President Alberto Fernández has called on his party and coalition members to unite as he prepares to re-open Congress and win crucial backing for his government’s attempt to renegotiate its US$44.5-billion debt with the International Monetary Fund.
Speaking to a Peronist youth group in La Plata on Wednesday, the president declared that Frente de Todos is "divided, we are very weak," as he sought to underline the importance of unity in challenging times.
"The first thing we have to understand is that divided we are very weak, united we are very strong," said Fernández, in a clear nod to ongoing talks with the multilateral lender to restructure upcoming repayments from the 2018 Stand-By Agreement signed with his predecessor in office, former president Mauricio Macri.
"I will be very happy when we are all united. When no-one is missing, when we are all inside,” said the president.
Fernández is preparing for a crucial speech before Congress next week that will set the legislative agenda for the coming year, an event that will once again bring him face to face with Vice-President Cristina Fernández de Kirchner, in the midst of internal coalition tensions over the IMF deal.
It will be the first time the president and vice-president will have shared a stage publicly since Máximo Kirchner, the veep’s son, resigned his post as head of the ruling coalition’s caucus in the lower house, citing his opposition to the IMF deal.
Fernández de Kirchner, who served as head of state from 2008 to 2015 and is the leader of the ruling coalition’s more radical wing, has yet to make any public comment on the deal.
IMF deal in Congress
Casa Rosada sources say that the president was eager to present his draft agreement with the IMF to Congress before March 1, with the hope that his speech marking the opening of the 140th Ordinary Sessions of Argentina’s Legislature could “focus on an agenda for the future,” rather than look back at the past.
Those close to Fernández said he saw the March 1 speech as a potential "turning point: for his administration, moving on from the coronavirus pandemic and IMF agreement.
Yet Government sources said this week that while talks with the lender have “accelerated,” they do not expect a bill to be submitted before next Wednesday.
According to another Casa Rosada source, cited by the Noticias Argentinas news agency on Thursday, talks with the multilateral lender are ongoing with both sides negotiating over “how to reach the reduction of the fiscal deficit.”
The source said that they expected the IMF bill to be sent to Congress “in the first few days” of next week.
Last week, Fernández huddled with presidential adviser Alejandro Grimson and the Secretary General of the Presidency Julio Vitobello to compose a draft of his speech.
"Since December, the ministries send management reports to the General Secretariat of the Presidency, which works on the reports together with Grimson, who is the one who proposes the speech to the president," said a source who asked not to be identified.

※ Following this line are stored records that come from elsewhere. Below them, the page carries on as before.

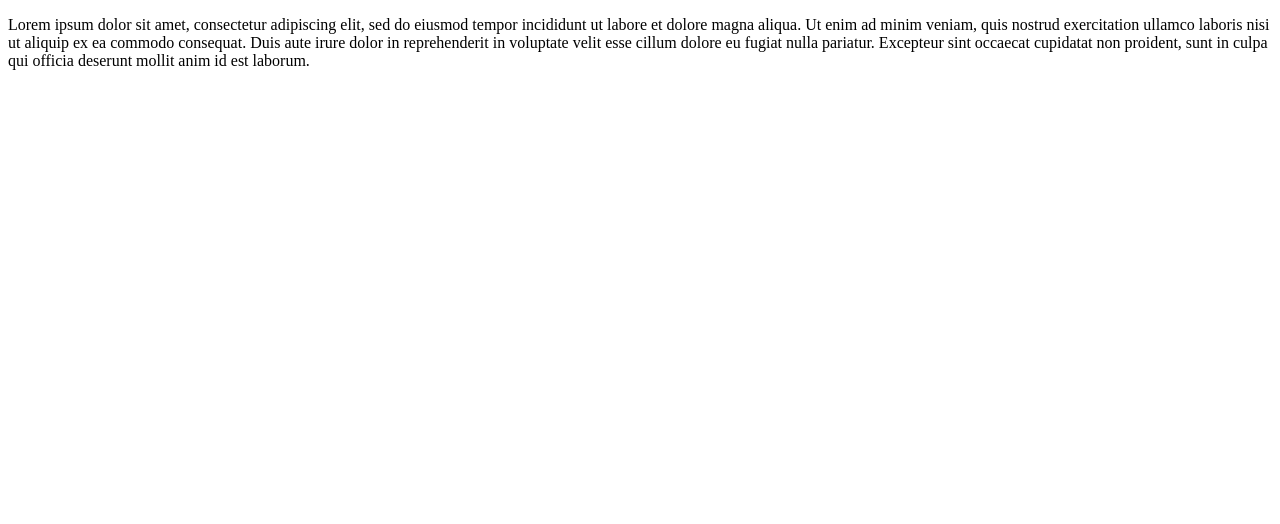
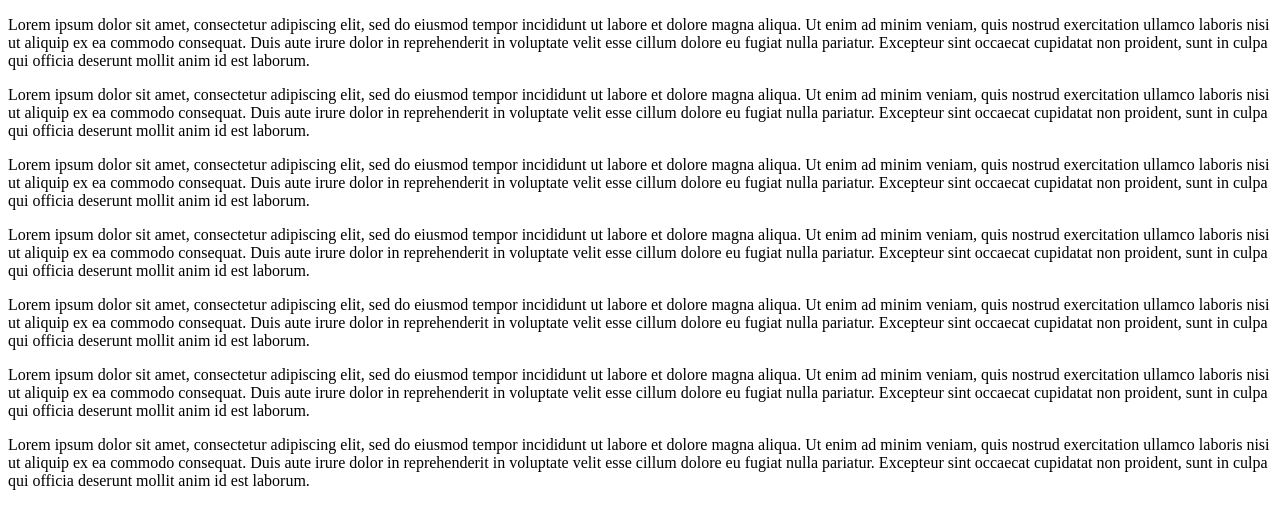
Before and after one commit to shubh7858/jenkintest, a plain HTML site: page index.html in a window 1280 px wide. Drawn offline with Linux system fonts and the light colour scheme.

Commit message:
second commit

```diff
--- a/index.html
+++ b/index.html
@@ -10,5 +10,29 @@
 
         Lorem ipsum dolor sit amet, consectetur adipiscing elit, sed do eiusmod tempor incididunt ut labore et dolore magna aliqua. Ut enim ad minim veniam, quis nostrud exercitation ullamco laboris nisi ut aliquip ex ea commodo consequat. Duis aute irure dolor in reprehenderit in voluptate velit esse cillum dolore eu fugiat nulla pariatur. Excepteur sint occaecat cupidatat non proident, sunt in culpa qui officia deserunt mollit anim id est laborum.
     </p>
+    <p>
+
+        Lorem ipsum dolor sit amet, consectetur adipiscing elit, sed do eiusmod tempor incididunt ut labore et dolore magna aliqua. Ut enim ad minim veniam, quis nostrud exercitation ullamco laboris nisi ut aliquip ex ea commodo consequat. Duis aute irure dolor in reprehenderit in voluptate velit esse cillum dolore eu fugiat nulla pariatur. Excepteur sint occaecat cupidatat non proident, sunt in culpa qui officia deserunt mollit anim id est laborum.
+    </p>
+    <p>
+
+        Lorem ipsum dolor sit amet, consectetur adipiscing elit, sed do eiusmod tempor incididunt ut labore et dolore magna aliqua. Ut enim ad minim veniam, quis nostrud exercitation ullamco laboris nisi ut aliquip ex ea commodo consequat. Duis aute irure dolor in reprehenderit in voluptate velit esse cillum dolore eu fugiat nulla pariatur. Excepteur sint occaecat cupidatat non proident, sunt in culpa qui officia deserunt mollit anim id est laborum.
+    </p>
+    <p>
+
+        Lorem ipsum dolor sit amet, consectetur adipiscing elit, sed do eiusmod tempor incididunt ut labore et dolore magna aliqua. Ut enim ad minim veniam, quis nostrud exercitation ullamco laboris nisi ut aliquip ex ea commodo consequat. Duis aute irure dolor in reprehenderit in voluptate velit esse cillum dolore eu fugiat nulla pariatur. Excepteur sint occaecat cupidatat non proident, sunt in culpa qui officia deserunt mollit anim id est laborum.
+    </p>
+    <p>
+
+        Lorem ipsum dolor sit amet, consectetur adipiscing elit, sed do eiusmod tempor incididunt ut labore et dolore magna aliqua. Ut enim ad minim veniam, quis nostrud exercitation ullamco laboris nisi ut aliquip ex ea commodo consequat. Duis aute irure dolor in reprehenderit in voluptate velit esse cillum dolore eu fugiat nulla pariatur. Excepteur sint occaecat cupidatat non proident, sunt in culpa qui officia deserunt mollit anim id est laborum.
+    </p>
+    <p>
+
+        Lorem ipsum dolor sit amet, consectetur adipiscing elit, sed do eiusmod tempor incididunt ut labore et dolore magna aliqua. Ut enim ad minim veniam, quis nostrud exercitation ullamco laboris nisi ut aliquip ex ea commodo consequat. Duis aute irure dolor in reprehenderit in voluptate velit esse cillum dolore eu fugiat nulla pariatur. Excepteur sint occaecat cupidatat non proident, sunt in culpa qui officia deserunt mollit anim id est laborum.
+    </p>
+    <p>
+
+        Lorem ipsum dolor sit amet, consectetur adipiscing elit, sed do eiusmod tempor incididunt ut labore et dolore magna aliqua. Ut enim ad minim veniam, quis nostrud exercitation ullamco laboris nisi ut aliquip ex ea commodo consequat. Duis aute irure dolor in reprehenderit in voluptate velit esse cillum dolore eu fugiat nulla pariatur. Excepteur sint occaecat cupidatat non proident, sunt in culpa qui officia deserunt mollit anim id est laborum.
+    </p>
 </body>
 </html>
```
Also changed, not shown: 1 other file.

"Alberto is already working on the draft of his speech, but he will be making corrections until the last minute," the source added.